Strategic offense-takers and their threat to Singapore

In multi-religious, multiracial Singapore, many Singaporeans will not hesitate to stand up on behalf of countrymen at the receiving end of racist jokes, insults and discrimination. From young, Singaporeans have been taught the importance of respecting different religions and cultural practices. Where public education is insufficient, the government has an array of legal tools to tackle instigators of religious and racial conflict.

So far, so good. The Singapore society is stable and prosperous. The various religious and racial communities live in harmony. But beyond Singapore’s shores, a new phenomenon is taking place in many democratic societies that will threaten the city-state’s secularism and tolerance: hate spin. In India, Indonesia and the United States, this new phenomenon has exploited democratic freedoms to silence critics and spread intolerance.

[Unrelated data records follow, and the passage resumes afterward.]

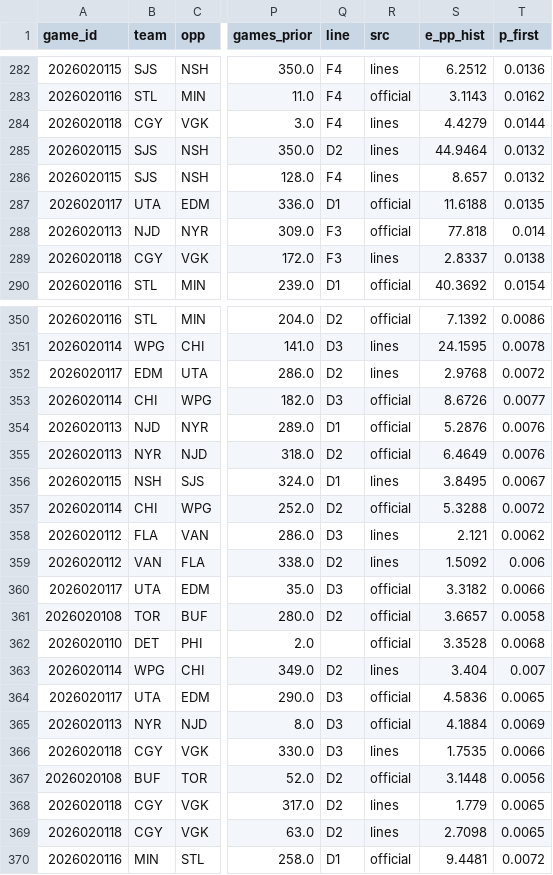
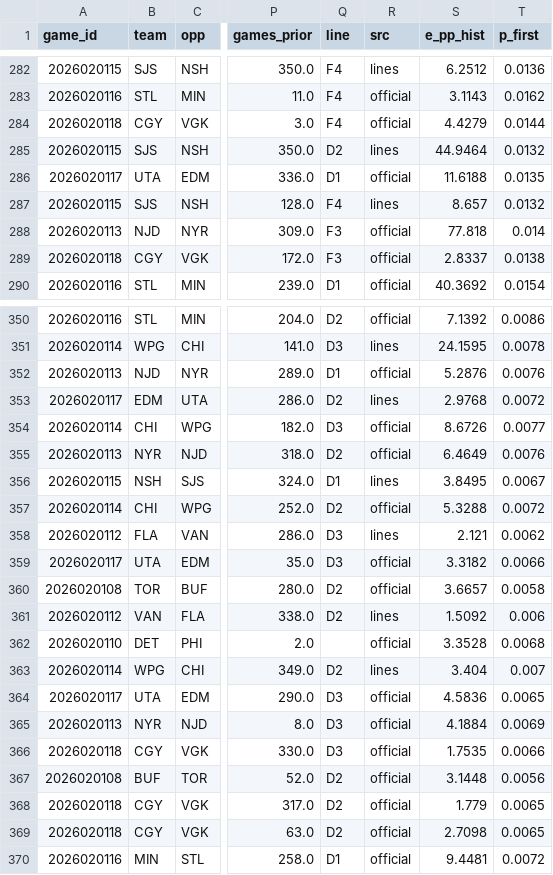
Before and after one commit to TheCanadIndian/nfl-sim-sheet, a CSV file: engine/hockey/projections/2026-10-15.csv, drawn as a sheet; only a part is shown, gaps mark what is left out; the diff covers the shown part only; the diff names each change by its address in the sheet, - before the commit and + after, or states it on an @@ line.

```diff
--- a/engine/hockey/projections/2026-10-15.csv
+++ b/engine/hockey/projections/2026-10-15.csv
-R284 (src): lines
+R284 (src): official
@@ row 287 moved to row 286: 2026020117 @@
-R289 (src): lines
+R289 (src): official
@@ row 354 moved to row 352: 2026020113 @@
@@ row 359 moved to row 361: 2026020112 @@
-R366 (src): lines
+R366 (src): official
-R368:R369 (src): lines
+R368:R369 (src): official
```
Also changed, not shown: 10 moved rows and 35 edited cells elsewhere in this file, 10 other files.
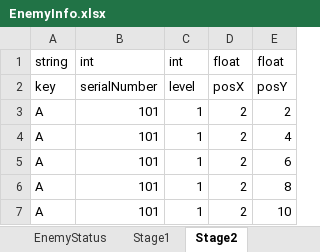
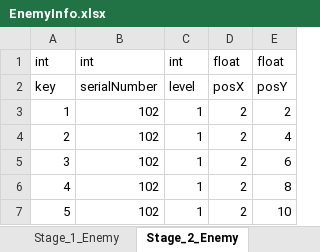
Before and after one commit to ILoveMilktea/Dogfight, an Excel workbook: Assets/SaveData/ExcelFiles/EnemyInfo.xlsx, sheet Stage_2_Enemy, drawn as a sheet; values as stored, in another font and other column widths than the file's, no borders; charts and pictures not drawn; the diff names each change by its address in the sheet, - before the commit and + after, or states it on an @@ line.

Commit message:
ExcelReader modified

```diff
--- a/Assets/SaveData/ExcelFiles/EnemyInfo.xlsx (sheet Stage_2_Enemy)
+++ b/Assets/SaveData/ExcelFiles/EnemyInfo.xlsx (sheet Stage_2_Enemy)
-sheet tab: Stage1
+sheet tab: Stage_1_Enemy
-sheet tab: Stage2
+sheet tab: Stage_2_Enemy
-A1: string
+A1: int
-A3: A
+A3: 1
-B3:B7: 101
+B3:B7: 102
-A4: A
+A4: 2
-A5: A
+A5: 3
-A6: A
+A6: 4
-A7: A
+A7: 5
```
Also changed, not shown: sheet Stage_1_Enemy, 9 other files.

Dr Cherian George coined the term “hate spin” in his latest book: Hate Spin: The Manufacture of Religious Offense and its Threat to Democracy. The Singapore-born and Hong Kong-based academic defined hate spin as a technique of contentious politics that involves the strategic use of offense-giving and offense-taking. Hate spin exploits democratic freedoms by harnessing group identities as a resource to attack and silence others.

Photo: Dr Cherian George (right) speaking in Singapore on Jan 17, 2017, at the invitation of the Singapore Institute of International Affairs. Associate Professor Simon Tay (left), moderated the dialogue. Photo credit: Mohamed Imran Mohamed Taib’s blog.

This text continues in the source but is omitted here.